Beth facilitated my first session on Google Apps for Education. At first, I was super distracted because of the room. I had never seen trapezoid desks before and I wanted them. I probably took twenty pictures of those desks and all the different arrangements before I realized what Beth was saying: People could type on the same file at the same time! I was, as the kids say, shook. I am not exaggerating when I tell you it changed my life. My brain immediately went crazy with the classroom collaboration possibilities. I am told I walked into my librarian’s office (That’s Kris Burd. I like to think we mutually enable each other.) the next Monday with some kind of crazy fire in my eyes and said, “We’re doing this.” We did it and four years later, Tomlinson has taken G Suite for Education (new name, same awesomeness) and run away with it. My EdCamp experience touched thousands of students from just one session.
(There’s this whole other story where I became a Google Certified Trainer and got networked with an international group of fellow nerds, but it’s boring. The important part takeaway is EdCamp -> International Personalized Learning Network.)
I remember learning how to make a QR code and how to attach it to an audio file (RIP Audioboo). I think that was also where I was introduced to Claudia Swisher and Jason Stephenson in “Reading for Pleasure” and used TodaysMeet, the backchannel tool, for the first time. I remember an intense discussion on how to retain our veteran teachers. Most importantly, I remember leaving with a To-Do List and the determination to cross off every single thing on it. I was energized and refreshed in that way teachers need or they burn out.
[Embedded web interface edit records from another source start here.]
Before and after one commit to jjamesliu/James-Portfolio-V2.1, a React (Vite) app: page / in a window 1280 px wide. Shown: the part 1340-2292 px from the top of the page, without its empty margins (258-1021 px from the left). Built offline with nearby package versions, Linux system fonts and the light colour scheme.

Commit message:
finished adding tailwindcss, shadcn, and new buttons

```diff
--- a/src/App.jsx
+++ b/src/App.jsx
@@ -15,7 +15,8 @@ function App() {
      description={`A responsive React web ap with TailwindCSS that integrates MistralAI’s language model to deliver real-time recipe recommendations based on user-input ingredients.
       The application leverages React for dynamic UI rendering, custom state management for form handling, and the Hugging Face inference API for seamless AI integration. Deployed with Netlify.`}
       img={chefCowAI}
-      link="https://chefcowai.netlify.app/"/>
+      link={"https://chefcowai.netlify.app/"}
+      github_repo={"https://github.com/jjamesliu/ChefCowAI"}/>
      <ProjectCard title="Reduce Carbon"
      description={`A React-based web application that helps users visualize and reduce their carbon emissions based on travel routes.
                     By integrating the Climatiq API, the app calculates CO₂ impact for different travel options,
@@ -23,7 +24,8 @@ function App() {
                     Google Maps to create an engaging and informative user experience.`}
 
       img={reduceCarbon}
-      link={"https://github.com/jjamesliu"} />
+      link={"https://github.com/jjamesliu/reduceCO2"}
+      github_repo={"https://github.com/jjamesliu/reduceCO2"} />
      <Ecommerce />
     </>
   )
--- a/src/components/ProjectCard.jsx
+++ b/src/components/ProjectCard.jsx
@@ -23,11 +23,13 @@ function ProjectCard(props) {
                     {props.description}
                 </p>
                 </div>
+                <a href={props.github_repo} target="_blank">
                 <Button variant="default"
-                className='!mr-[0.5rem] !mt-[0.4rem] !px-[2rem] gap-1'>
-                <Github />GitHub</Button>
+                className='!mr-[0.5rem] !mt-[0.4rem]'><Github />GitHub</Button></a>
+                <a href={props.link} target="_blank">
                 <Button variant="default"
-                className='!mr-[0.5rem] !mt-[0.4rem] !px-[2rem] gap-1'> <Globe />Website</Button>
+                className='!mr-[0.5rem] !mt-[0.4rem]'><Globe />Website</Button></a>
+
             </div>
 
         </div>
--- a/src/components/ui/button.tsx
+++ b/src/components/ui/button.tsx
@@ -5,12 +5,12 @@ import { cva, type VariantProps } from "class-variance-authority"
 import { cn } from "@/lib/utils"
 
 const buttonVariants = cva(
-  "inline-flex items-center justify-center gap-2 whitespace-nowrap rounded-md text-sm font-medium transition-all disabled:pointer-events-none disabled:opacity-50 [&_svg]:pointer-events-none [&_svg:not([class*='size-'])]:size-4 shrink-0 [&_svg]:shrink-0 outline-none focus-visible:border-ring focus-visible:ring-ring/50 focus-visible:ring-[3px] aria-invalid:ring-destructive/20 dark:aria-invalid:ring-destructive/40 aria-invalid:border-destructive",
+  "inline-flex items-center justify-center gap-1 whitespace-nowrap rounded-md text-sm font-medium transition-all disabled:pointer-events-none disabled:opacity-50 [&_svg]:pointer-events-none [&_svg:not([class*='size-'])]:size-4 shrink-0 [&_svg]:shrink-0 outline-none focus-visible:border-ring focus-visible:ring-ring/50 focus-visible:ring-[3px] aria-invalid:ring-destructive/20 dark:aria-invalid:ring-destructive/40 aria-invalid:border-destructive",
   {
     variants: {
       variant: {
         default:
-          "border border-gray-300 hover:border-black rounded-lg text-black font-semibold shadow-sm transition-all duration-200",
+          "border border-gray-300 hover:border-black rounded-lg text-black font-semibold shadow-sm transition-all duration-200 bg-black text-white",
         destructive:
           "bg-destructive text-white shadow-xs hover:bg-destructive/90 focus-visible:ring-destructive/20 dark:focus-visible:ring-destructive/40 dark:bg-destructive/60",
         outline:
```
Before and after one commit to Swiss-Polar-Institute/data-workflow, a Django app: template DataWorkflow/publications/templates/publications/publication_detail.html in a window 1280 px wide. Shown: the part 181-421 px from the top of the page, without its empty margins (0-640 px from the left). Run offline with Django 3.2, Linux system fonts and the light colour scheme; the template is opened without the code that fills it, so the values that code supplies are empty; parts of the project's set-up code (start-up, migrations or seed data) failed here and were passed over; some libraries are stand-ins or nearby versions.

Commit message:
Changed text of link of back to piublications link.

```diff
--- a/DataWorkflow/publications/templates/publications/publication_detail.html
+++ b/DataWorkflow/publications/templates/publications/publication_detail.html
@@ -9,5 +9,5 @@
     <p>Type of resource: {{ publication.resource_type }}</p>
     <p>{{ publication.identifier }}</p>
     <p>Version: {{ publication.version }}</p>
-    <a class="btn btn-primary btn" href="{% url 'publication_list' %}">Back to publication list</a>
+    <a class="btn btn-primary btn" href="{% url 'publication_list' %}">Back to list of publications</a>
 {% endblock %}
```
It was MAGICAL, I tell you. Was every session a hit for me? No, but as I became comfortable enough to walk out of the misses, it didn’t matter. I got what I needed. Did every session have someone that influenced me so much we became besties? No, but there were people that now I feel comfortable reaching out to for advice and feedback when I need it. (Poor Jun Kim , Director of Technology for Moore Public Schools, was the recipient of several of desperate cries for help.) Eventually, when I learned about #oklaed after the second EdcampOKC (I was not in the room where it happened), my PLN did become part of my daily life. Not to be too sentimental, but I met educators who would become some of my favorite people, real friends I could call, text, or hold whole conversations with in Bitmoji. They not only provide insight because they know how schools work, but do so from a distance that keeps our discussions from degenerating into mere whine fests. (Although, sometimes, there is wine.)
I joined the organizer team for EdcampOKC 2015 and my PLN has only gotten better. The organizer team is a diverse group of educators from all over the state even though the event is in Oklahoma City. Seriously, I was in Lawton. Erin Barnes is in Sapulpa, Kevin Hime and Anne Beck represented Clinton, and Tammy Parks lives in Howe. I would probably not know them without EdCamp. Now, some of us only see each other at the actual camp but others, I see more times outside of the state of Oklahoma. Even when some of us move across the state, it doesn’t matter because we’re still connected.
— Wesley Fryer (@wfryer) February 22, 2017
As an Oklahoma teacher, I deeply feel we need to be connected to other educators. We especially need to be around people who know the mission, who realize the kids are the mission, and do the work despite all the crap we are fighting (I’m looking at you, Oklahoma legislators). Whether it’s new ideas, a kick to the butt, or a morale boost, EdCamp gives me what I need. This is why I love EdCamp: it isn’t about the prizes, it’s about the connections and conversations* EdCamp makes possible.
I hope to see you there.
*riffing off Anne Beck here who said, “[Edcamp] is not about products, it’s about conversations.”